_Requirement_: Report each line from the records where the string "pathData" turns up.
::::::::
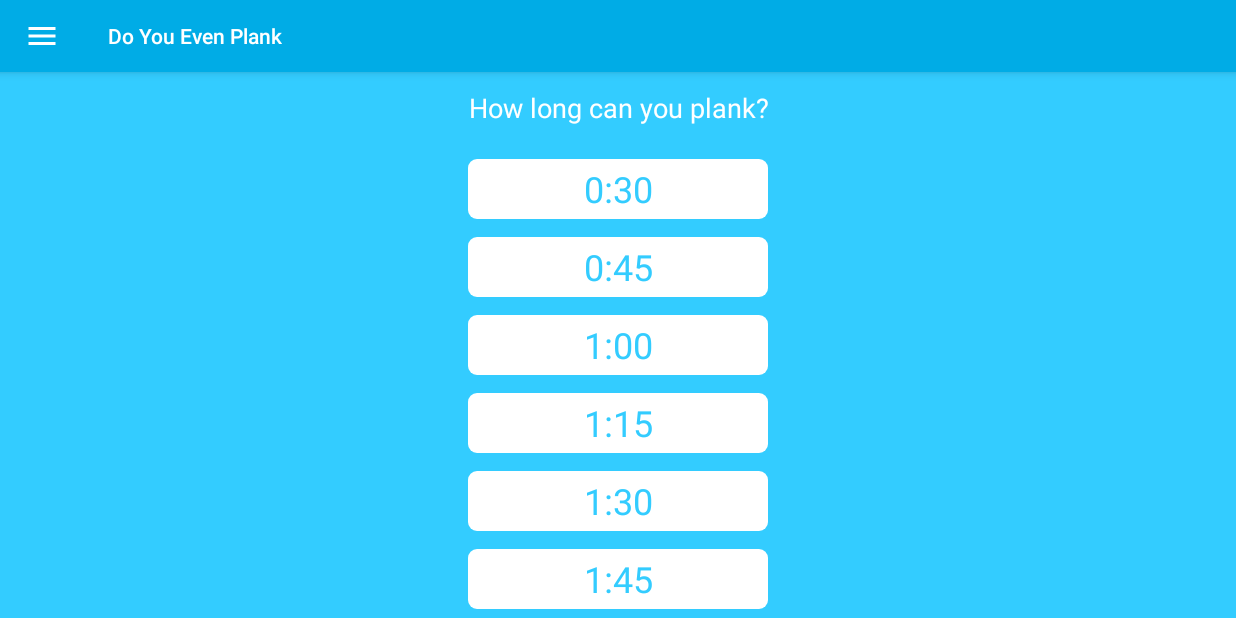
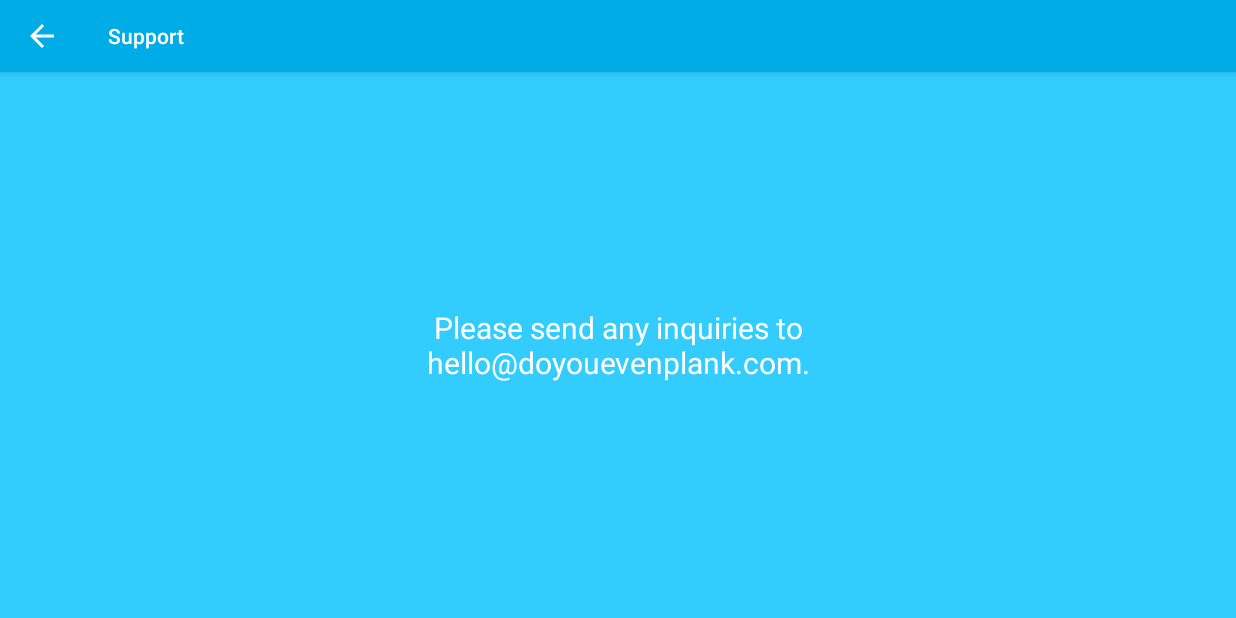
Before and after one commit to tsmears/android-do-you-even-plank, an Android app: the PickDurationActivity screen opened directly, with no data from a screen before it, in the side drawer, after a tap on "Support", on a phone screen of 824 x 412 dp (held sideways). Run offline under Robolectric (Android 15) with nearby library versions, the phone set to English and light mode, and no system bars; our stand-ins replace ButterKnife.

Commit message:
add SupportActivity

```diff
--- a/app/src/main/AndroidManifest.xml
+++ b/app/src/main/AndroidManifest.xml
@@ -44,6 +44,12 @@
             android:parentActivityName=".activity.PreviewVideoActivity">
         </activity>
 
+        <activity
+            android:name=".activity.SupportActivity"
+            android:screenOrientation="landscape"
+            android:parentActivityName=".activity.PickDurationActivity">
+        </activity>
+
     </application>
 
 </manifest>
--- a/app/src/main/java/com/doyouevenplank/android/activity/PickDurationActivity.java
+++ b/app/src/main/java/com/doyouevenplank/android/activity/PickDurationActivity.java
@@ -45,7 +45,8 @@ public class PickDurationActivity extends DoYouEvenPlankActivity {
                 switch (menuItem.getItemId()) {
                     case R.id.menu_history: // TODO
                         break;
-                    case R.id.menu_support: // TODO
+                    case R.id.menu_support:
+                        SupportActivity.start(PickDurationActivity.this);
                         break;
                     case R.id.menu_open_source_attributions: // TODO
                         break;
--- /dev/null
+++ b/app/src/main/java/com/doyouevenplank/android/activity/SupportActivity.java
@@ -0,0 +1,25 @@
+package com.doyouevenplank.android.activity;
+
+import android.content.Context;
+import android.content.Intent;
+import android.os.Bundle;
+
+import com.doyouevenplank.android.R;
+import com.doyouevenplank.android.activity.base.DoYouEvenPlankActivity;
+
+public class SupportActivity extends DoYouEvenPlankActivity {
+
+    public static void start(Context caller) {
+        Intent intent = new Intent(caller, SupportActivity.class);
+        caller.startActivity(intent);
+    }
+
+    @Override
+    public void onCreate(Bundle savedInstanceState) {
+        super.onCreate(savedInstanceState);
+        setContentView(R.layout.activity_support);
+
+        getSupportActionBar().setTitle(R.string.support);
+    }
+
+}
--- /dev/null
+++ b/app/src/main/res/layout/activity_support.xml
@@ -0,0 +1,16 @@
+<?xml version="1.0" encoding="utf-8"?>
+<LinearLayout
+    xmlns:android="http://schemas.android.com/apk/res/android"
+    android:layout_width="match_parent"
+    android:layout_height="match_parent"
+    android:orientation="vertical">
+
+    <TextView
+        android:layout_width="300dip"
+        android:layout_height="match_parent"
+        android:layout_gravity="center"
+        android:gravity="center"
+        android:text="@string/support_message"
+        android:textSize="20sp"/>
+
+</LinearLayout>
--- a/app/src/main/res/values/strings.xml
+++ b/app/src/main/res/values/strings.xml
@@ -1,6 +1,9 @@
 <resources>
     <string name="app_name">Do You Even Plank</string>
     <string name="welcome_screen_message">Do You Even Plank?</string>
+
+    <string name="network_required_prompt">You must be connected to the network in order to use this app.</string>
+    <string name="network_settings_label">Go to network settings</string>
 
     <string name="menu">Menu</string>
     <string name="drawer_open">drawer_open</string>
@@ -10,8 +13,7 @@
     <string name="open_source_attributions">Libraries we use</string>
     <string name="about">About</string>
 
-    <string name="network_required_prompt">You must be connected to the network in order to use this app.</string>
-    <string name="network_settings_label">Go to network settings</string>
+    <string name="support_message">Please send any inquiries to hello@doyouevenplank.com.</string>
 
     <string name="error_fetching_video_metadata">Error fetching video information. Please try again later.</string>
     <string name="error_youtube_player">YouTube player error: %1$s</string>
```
::::::::
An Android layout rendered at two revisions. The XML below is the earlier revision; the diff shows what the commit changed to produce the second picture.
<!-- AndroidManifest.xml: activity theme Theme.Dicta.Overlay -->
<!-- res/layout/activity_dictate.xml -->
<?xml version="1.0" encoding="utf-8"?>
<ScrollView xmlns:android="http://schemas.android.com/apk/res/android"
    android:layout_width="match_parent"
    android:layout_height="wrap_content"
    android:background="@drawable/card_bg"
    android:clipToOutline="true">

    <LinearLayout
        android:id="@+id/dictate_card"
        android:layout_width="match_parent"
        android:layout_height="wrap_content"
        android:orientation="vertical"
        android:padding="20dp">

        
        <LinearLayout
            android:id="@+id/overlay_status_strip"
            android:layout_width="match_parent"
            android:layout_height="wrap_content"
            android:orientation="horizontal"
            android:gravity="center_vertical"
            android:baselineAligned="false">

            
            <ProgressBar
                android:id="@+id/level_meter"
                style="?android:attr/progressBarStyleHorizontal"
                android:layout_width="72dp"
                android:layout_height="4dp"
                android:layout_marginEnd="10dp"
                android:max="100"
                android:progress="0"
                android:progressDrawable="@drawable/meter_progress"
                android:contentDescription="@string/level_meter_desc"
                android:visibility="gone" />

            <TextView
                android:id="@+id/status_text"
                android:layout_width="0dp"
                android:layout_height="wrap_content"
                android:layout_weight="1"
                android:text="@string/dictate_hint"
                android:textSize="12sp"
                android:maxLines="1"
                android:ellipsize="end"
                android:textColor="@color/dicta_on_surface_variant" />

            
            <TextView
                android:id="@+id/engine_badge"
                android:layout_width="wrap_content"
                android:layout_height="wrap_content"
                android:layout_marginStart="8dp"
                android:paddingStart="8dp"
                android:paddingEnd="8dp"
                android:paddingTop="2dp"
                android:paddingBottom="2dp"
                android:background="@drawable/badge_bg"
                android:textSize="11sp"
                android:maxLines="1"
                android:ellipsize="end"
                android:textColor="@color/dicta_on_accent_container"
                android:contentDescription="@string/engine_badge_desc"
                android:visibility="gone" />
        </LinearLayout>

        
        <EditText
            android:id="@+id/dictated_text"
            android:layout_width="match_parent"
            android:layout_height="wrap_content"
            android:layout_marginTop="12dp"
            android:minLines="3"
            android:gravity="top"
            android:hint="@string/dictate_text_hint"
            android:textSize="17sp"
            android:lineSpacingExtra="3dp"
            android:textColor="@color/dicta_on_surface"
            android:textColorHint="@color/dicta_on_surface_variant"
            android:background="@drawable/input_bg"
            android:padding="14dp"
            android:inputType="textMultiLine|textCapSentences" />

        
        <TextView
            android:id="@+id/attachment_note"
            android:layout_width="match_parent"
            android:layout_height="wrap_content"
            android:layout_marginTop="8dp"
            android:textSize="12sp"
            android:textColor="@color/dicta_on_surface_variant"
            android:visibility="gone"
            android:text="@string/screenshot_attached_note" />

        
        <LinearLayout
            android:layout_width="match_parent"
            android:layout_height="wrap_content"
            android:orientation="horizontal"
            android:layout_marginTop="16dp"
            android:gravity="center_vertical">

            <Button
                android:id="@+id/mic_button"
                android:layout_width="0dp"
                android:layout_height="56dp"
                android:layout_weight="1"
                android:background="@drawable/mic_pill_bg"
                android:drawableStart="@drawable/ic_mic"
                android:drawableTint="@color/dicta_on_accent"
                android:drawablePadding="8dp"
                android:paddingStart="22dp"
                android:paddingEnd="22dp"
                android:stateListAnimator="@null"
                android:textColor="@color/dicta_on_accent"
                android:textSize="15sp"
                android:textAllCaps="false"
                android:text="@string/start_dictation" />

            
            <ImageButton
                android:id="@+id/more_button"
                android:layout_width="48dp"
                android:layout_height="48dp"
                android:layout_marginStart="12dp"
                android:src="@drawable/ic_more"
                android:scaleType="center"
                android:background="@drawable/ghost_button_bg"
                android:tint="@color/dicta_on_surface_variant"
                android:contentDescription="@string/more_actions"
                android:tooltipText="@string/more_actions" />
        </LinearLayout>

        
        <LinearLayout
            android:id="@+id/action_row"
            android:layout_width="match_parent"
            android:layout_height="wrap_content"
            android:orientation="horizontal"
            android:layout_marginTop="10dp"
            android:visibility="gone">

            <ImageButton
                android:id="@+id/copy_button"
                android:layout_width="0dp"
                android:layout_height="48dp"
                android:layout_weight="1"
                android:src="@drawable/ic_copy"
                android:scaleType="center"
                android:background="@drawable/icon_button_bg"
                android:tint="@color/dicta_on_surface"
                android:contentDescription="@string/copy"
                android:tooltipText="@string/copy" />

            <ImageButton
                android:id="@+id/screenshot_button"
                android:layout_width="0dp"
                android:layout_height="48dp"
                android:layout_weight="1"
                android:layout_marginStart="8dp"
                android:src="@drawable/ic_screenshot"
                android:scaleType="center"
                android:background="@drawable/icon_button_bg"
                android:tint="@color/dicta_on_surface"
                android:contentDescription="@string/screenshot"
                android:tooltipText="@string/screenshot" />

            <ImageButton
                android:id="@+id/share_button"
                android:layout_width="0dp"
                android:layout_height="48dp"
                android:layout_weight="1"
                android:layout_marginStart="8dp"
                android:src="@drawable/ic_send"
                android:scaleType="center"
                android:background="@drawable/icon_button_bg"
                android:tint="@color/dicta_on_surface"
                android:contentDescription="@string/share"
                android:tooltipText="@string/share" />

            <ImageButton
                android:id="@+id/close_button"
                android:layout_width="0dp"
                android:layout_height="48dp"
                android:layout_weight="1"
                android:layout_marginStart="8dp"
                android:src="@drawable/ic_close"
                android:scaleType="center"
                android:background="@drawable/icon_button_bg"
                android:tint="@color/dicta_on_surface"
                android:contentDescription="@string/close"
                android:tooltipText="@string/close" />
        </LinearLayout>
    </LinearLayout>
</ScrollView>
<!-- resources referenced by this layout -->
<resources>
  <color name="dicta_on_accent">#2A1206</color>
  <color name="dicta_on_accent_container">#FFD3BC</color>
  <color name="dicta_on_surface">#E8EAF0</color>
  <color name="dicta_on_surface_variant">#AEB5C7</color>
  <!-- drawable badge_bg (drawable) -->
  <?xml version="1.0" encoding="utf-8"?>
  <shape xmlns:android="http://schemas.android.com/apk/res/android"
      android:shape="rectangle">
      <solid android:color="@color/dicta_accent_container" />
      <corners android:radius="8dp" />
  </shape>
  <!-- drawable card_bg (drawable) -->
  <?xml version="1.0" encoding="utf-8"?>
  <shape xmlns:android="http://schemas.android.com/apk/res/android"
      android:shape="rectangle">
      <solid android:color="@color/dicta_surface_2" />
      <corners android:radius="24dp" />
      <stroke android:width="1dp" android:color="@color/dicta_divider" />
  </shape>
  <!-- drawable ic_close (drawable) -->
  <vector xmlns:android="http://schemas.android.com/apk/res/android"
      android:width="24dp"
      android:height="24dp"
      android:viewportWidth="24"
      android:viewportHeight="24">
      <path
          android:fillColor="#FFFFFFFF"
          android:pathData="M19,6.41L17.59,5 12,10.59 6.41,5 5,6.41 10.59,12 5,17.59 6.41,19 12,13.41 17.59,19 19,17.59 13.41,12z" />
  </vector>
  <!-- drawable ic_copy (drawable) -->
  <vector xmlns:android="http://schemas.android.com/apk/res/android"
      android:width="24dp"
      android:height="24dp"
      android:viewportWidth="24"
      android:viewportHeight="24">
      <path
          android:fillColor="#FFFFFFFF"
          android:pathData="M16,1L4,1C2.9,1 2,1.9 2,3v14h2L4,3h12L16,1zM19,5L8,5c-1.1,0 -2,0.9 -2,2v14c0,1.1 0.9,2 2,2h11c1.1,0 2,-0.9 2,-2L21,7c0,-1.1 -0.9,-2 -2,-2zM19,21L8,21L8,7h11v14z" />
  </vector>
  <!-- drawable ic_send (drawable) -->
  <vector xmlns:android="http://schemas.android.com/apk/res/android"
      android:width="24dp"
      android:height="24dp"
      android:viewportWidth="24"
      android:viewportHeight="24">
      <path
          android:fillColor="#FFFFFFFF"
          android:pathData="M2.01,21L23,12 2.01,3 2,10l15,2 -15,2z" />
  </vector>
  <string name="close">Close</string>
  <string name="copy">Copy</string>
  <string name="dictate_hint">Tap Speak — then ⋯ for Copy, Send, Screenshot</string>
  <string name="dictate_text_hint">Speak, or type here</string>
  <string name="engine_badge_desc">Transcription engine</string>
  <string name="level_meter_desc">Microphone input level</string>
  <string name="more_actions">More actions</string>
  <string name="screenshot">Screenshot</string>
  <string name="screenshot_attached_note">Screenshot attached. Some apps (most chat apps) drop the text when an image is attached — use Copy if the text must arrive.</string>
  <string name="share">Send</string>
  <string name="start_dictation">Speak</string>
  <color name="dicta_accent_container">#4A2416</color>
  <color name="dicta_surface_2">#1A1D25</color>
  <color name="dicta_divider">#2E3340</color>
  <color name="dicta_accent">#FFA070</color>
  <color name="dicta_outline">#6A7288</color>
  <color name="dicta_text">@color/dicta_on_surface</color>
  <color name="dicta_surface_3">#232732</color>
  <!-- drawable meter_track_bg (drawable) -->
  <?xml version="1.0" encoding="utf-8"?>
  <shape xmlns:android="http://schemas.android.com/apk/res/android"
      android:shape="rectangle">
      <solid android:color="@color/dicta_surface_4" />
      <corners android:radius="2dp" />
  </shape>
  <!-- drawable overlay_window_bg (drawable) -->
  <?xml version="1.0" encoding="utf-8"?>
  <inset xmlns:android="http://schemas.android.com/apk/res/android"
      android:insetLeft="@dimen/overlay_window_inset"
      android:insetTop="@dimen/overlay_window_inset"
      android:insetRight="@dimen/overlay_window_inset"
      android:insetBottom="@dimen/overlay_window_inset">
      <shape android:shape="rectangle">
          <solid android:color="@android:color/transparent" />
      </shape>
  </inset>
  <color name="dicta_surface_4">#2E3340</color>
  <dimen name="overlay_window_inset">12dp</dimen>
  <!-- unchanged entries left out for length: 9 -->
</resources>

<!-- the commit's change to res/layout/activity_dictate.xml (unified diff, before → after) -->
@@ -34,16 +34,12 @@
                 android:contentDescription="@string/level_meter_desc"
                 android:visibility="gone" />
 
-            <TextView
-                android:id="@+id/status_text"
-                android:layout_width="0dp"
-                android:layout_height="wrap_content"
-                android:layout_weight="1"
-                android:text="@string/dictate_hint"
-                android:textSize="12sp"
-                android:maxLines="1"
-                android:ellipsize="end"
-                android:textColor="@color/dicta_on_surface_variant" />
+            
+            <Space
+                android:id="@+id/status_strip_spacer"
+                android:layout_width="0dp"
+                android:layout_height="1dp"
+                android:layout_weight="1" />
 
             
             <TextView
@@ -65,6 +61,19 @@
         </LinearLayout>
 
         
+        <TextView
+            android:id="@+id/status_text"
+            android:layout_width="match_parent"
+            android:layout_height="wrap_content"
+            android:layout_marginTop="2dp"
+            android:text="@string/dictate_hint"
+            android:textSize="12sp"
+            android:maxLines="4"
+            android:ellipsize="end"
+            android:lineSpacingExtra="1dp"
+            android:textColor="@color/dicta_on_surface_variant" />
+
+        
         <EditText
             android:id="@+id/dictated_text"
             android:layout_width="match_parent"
::::::::
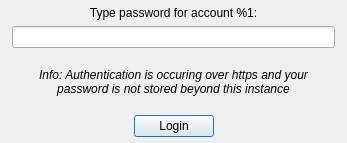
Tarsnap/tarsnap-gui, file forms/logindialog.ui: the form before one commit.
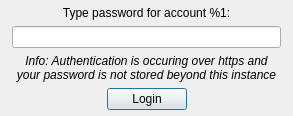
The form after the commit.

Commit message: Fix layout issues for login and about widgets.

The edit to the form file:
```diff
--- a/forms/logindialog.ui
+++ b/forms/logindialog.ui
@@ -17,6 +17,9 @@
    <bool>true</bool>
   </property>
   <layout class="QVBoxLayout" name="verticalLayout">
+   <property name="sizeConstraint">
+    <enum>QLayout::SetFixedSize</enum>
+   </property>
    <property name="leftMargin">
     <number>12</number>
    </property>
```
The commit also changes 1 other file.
::::::::
_Exercise result_:
          android:pathData="M19,6.41L17.59,5 12,10.59 6.41,5 5,6.41 10.59,12 5,17.59 6.41,19 12,13.41 17.59,19 19,17.59 13.41,12z" />
          android:pathData="M16,1L4,1C2.9,1 2,1.9 2,3v14h2L4,3h12L16,1zM19,5L8,5c-1.1,0 -2,0.9 -2,2v14c0,1.1 0.9,2 2,2h11c1.1,0 2,-0.9 2,-2L21,7c0,-1.1 -0.9,-2 -2,-2zM19,21L8,21L8,7h11v14z" />
          android:pathData="M2.01,21L23,12 2.01,3 2,10l15,2 -15,2z" />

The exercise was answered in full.